When a line below holds the string "parts", show that line.

[Data extracted from a collection]
☆ ☆ ☆
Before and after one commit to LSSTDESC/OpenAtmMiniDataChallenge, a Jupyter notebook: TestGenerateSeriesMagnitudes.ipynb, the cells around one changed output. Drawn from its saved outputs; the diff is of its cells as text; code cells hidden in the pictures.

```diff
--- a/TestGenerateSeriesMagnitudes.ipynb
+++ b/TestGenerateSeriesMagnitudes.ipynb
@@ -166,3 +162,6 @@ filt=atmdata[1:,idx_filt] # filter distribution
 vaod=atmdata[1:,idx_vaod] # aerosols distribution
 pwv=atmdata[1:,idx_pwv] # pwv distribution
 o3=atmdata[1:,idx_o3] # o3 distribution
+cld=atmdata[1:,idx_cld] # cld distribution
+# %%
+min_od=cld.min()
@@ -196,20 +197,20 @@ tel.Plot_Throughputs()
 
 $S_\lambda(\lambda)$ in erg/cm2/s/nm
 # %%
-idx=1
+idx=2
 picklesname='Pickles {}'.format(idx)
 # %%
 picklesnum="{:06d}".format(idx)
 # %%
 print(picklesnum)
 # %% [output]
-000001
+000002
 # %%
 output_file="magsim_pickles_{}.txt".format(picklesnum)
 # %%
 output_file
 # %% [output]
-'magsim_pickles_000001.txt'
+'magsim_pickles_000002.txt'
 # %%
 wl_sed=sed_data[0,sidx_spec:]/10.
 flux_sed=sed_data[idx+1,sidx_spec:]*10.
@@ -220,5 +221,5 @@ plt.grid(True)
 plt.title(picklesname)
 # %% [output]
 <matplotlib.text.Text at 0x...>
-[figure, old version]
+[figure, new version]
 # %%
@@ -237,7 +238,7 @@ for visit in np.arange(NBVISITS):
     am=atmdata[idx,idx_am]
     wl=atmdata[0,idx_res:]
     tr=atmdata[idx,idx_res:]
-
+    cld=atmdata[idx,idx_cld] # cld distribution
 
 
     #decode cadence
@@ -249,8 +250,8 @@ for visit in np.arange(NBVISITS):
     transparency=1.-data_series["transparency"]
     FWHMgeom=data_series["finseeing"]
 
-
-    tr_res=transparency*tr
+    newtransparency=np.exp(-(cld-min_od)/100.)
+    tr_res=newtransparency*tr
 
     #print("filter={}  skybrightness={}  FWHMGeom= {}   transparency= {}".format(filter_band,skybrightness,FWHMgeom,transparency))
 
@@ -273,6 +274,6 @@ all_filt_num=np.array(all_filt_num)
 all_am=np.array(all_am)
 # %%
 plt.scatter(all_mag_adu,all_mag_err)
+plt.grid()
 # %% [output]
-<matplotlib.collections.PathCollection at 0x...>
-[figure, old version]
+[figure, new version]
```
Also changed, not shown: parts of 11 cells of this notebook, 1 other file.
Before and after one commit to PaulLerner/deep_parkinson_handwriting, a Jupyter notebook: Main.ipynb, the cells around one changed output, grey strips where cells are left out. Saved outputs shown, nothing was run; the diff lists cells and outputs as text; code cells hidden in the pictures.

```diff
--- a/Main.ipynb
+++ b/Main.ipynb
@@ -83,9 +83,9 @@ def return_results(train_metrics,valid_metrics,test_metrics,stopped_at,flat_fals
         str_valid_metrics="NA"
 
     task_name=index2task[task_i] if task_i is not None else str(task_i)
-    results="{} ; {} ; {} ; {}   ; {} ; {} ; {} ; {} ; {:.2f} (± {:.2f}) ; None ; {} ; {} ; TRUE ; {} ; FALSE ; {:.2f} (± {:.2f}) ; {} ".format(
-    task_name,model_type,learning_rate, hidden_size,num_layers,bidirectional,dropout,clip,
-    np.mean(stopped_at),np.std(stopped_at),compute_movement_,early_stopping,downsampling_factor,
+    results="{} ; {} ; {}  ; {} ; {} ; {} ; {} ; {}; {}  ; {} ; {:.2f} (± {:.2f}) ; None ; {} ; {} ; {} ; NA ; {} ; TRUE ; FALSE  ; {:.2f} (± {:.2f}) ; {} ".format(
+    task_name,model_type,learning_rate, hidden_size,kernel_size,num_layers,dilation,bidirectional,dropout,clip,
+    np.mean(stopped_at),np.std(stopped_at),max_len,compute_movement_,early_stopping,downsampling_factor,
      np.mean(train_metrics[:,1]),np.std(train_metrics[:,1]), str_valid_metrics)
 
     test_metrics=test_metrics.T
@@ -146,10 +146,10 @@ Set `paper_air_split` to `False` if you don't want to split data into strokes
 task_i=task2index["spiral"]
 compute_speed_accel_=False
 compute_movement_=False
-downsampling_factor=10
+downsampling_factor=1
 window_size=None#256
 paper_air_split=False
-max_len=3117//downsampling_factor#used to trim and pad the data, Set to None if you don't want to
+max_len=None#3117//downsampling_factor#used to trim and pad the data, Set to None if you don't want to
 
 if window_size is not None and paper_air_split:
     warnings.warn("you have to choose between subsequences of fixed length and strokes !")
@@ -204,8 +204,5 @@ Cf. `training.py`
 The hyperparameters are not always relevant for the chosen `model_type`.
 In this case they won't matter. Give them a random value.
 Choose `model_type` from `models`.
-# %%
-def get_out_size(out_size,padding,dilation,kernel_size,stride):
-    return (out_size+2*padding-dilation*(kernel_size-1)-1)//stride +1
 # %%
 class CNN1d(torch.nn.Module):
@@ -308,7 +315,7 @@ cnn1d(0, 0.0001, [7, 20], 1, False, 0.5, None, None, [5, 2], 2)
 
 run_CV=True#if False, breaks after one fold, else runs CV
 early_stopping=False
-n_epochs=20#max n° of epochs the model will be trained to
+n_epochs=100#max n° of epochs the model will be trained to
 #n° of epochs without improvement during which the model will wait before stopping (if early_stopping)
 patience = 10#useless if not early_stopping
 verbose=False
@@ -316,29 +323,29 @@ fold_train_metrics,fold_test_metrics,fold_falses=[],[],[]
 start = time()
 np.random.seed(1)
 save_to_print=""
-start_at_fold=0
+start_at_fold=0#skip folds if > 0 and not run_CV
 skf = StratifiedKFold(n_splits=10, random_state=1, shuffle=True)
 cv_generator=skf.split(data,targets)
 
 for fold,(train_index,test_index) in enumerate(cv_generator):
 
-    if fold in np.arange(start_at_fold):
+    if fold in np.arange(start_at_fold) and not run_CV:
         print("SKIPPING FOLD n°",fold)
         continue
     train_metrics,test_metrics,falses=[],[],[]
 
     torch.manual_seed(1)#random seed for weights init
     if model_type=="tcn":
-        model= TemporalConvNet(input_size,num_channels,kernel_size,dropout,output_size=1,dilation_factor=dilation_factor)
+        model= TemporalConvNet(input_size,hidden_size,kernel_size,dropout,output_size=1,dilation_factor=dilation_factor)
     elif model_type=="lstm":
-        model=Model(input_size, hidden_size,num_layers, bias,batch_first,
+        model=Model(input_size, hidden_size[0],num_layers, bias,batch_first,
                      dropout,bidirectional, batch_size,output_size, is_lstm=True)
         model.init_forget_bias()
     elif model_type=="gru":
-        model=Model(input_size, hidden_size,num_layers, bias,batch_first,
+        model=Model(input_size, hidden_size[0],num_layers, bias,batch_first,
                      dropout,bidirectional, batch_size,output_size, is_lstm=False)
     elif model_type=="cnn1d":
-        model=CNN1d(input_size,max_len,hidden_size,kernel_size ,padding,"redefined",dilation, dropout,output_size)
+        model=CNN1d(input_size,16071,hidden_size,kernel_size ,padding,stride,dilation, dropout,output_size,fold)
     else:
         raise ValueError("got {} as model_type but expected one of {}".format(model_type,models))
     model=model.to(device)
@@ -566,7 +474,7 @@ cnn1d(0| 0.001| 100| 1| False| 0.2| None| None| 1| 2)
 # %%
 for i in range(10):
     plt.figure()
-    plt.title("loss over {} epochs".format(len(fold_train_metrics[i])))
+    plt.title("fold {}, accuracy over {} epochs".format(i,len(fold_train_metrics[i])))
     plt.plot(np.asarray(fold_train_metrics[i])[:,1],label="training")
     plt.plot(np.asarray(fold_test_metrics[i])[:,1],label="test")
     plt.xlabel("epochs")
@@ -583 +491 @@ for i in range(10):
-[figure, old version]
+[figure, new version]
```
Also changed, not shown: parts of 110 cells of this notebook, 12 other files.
☆ ☆ ☆
Solution to the problem —
Also changed, not shown: parts of 11 cells of this notebook, 1 other file.
Also changed, not shown: parts of 110 cells of this notebook, 12 other files.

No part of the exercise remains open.